Keeping every word in place, write out the entries that come next.

- - -

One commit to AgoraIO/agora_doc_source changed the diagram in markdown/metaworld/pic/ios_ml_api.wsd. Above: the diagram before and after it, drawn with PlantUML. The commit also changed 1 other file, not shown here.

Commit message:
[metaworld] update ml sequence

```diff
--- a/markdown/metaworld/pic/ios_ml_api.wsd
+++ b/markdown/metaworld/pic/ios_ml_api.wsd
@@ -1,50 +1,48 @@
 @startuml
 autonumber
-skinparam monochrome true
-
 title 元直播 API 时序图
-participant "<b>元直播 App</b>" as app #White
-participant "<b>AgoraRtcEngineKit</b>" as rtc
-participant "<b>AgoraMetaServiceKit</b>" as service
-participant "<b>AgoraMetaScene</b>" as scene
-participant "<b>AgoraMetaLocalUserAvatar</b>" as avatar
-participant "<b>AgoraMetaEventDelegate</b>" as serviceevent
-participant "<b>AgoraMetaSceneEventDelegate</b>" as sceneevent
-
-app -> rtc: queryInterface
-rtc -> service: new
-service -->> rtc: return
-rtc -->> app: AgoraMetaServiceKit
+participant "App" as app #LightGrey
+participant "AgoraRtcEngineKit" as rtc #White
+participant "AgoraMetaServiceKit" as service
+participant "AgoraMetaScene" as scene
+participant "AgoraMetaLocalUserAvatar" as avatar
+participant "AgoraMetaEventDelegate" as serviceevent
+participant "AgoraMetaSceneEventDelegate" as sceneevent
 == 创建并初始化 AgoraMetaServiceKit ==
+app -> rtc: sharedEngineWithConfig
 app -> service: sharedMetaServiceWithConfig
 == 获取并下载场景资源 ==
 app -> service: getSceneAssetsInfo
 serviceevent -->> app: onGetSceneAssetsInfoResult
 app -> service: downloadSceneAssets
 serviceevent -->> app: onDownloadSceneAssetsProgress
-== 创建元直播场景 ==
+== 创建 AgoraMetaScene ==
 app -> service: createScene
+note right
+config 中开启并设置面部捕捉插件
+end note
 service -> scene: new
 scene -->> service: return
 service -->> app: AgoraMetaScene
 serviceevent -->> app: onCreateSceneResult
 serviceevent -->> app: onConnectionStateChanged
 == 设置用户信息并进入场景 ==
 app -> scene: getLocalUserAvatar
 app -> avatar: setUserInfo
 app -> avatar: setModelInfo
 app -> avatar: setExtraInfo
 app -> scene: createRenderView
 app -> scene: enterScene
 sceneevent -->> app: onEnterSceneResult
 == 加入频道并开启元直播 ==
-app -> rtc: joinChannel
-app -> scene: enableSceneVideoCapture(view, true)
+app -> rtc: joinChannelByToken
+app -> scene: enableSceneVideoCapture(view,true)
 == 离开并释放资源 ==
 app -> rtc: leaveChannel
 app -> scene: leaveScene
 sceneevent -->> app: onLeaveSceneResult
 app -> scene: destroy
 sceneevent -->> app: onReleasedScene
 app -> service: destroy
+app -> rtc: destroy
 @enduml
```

- - -

**Answer to this exercise**.
One commit to AgoraIO/agora_doc_source changed the diagram in markdown/metaworld/pic/ios_ml_api.wsd. Above: the diagram before and after it, drawn with PlantUML. The commit also changed 1 other file, not shown here.

Commit message:
[metaworld] update ml sequence

```diff
--- a/markdown/metaworld/pic/ios_ml_api.wsd
+++ b/markdown/metaworld/pic/ios_ml_api.wsd
@@ -1,50 +1,48 @@
 @startuml
 autonumber
-skinparam monochrome true
-
 title 元直播 API 时序图
-participant "<b>元直播 App</b>" as app #White
-participant "<b>AgoraRtcEngineKit</b>" as rtc
-participant "<b>AgoraMetaServiceKit</b>" as service
-participant "<b>AgoraMetaScene</b>" as scene
-participant "<b>AgoraMetaLocalUserAvatar</b>" as avatar
-participant "<b>AgoraMetaEventDelegate</b>" as serviceevent
-participant "<b>AgoraMetaSceneEventDelegate</b>" as sceneevent
-
-app -> rtc: queryInterface
-rtc -> service: new
-service -->> rtc: return
-rtc -->> app: AgoraMetaServiceKit
+participant "App" as app #LightGrey
+participant "AgoraRtcEngineKit" as rtc #White
+participant "AgoraMetaServiceKit" as service
+participant "AgoraMetaScene" as scene
+participant "AgoraMetaLocalUserAvatar" as avatar
+participant "AgoraMetaEventDelegate" as serviceevent
+participant "AgoraMetaSceneEventDelegate" as sceneevent
 == 创建并初始化 AgoraMetaServiceKit ==
+app -> rtc: sharedEngineWithConfig
 app -> service: sharedMetaServiceWithConfig
 == 获取并下载场景资源 ==
 app -> service: getSceneAssetsInfo
 serviceevent -->> app: onGetSceneAssetsInfoResult
 app -> service: downloadSceneAssets
 serviceevent -->> app: onDownloadSceneAssetsProgress
-== 创建元直播场景 ==
+== 创建 AgoraMetaScene ==
 app -> service: createScene
+note right
+config 中开启并设置面部捕捉插件
+end note
 service -> scene: new
 scene -->> service: return
 service -->> app: AgoraMetaScene
 serviceevent -->> app: onCreateSceneResult
 serviceevent -->> app: onConnectionStateChanged
 == 设置用户信息并进入场景 ==
 app -> scene: getLocalUserAvatar
 app -> avatar: setUserInfo
 app -> avatar: setModelInfo
 app -> avatar: setExtraInfo
 app -> scene: createRenderView
 app -> scene: enterScene
 sceneevent -->> app: onEnterSceneResult
 == 加入频道并开启元直播 ==
-app -> rtc: joinChannel
-app -> scene: enableSceneVideoCapture(view, true)
+app -> rtc: joinChannelByToken
+app -> scene: enableSceneVideoCapture(view,true)
 == 离开并释放资源 ==
 app -> rtc: leaveChannel
 app -> scene: leaveScene
 sceneevent -->> app: onLeaveSceneResult
 app -> scene: destroy
 sceneevent -->> app: onReleasedScene
 app -> service: destroy
+app -> rtc: destroy
 @enduml
```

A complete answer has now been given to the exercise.